The effect is that the lottery is entirely voluntary, nobody has to buy a ticket, so we can claim that this is truly a people's success. That it entails unbridled elitism in that we are only concerned with the winners must appeal to one group of political philosophers or another, but I am unable to work out which.
Perhaps they have gone for a walk. It was in the 1948 London Olympics where UK men won only a handful of medals, none gold, that Tebbs Lloyd Johnson, picture above, aged 48 took a bronze in the 50 Km walk. To this day, he is the only Olympic athlete I have ever known. He was an amateur in the sense that his wife ran the boarding house and he earned income as a handyman.
A far cry from the world of "Chariots Of Fire", which for many is their basic source for past Olympics. But in some ways the Olympics are and have been a living fiction. To claim them for central planning and a triumph of Trotsky thought is to claim that this is the way to run and economy and society. Yet the nature of the individuality of those involved is diametrically opposed to this.
To argue that elites are good if we give them most of the money is wrong headed. The contestants are mostly able to perform as a consequence of particular physical and genetic advantages.

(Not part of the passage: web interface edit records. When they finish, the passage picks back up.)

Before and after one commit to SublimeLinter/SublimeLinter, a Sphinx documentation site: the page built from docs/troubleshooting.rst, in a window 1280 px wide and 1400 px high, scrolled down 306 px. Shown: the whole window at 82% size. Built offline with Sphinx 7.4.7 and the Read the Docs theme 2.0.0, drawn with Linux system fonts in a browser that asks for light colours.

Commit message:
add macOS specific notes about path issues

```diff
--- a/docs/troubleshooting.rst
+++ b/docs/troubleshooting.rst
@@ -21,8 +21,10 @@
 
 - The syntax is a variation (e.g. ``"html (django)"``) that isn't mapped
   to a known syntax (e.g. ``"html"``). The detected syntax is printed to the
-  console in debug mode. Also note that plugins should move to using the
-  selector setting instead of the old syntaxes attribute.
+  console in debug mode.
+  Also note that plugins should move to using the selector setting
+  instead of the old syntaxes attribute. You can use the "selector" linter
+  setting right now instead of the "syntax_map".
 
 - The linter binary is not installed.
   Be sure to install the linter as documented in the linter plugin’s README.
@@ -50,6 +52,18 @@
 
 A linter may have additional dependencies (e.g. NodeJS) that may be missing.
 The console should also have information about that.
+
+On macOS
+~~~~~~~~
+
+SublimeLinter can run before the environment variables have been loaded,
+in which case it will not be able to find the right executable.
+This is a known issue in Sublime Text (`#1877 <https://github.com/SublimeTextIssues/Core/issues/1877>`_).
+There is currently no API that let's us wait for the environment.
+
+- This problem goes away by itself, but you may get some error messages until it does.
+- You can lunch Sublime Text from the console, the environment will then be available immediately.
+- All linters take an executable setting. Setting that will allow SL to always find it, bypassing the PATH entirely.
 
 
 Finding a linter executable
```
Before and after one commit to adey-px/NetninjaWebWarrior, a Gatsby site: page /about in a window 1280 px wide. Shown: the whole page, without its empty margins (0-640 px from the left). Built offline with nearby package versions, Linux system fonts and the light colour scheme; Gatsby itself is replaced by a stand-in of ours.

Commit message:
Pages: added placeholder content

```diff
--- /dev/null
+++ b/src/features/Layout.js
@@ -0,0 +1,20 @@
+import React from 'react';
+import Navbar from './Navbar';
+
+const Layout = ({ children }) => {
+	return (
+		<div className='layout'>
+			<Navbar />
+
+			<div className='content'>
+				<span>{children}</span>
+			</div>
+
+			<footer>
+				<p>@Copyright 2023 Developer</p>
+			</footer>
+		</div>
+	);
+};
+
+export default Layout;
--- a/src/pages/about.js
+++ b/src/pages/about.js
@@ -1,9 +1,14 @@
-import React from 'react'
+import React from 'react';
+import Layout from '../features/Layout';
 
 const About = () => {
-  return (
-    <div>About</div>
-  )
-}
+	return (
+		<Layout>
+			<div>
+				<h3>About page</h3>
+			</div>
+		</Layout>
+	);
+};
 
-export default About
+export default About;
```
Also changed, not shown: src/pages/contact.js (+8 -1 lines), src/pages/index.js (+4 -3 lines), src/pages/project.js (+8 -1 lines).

I doubt that eugenics is the best answer to all our political and social problems, history suggests otherwise.
As for schools, if you have around the country a few schools that have careful selection requirements arising from sports etc. being a central feature of their specialisation, then inevitably, these private schools will see a higher proportion of their people gaining medals.
It might be better if we do want to watch and enjoy the spectacle, the excitement and the rest of people contesting to win the great prize in their field, we should do just that.
We are paying for it, so just ignore all the nonsense.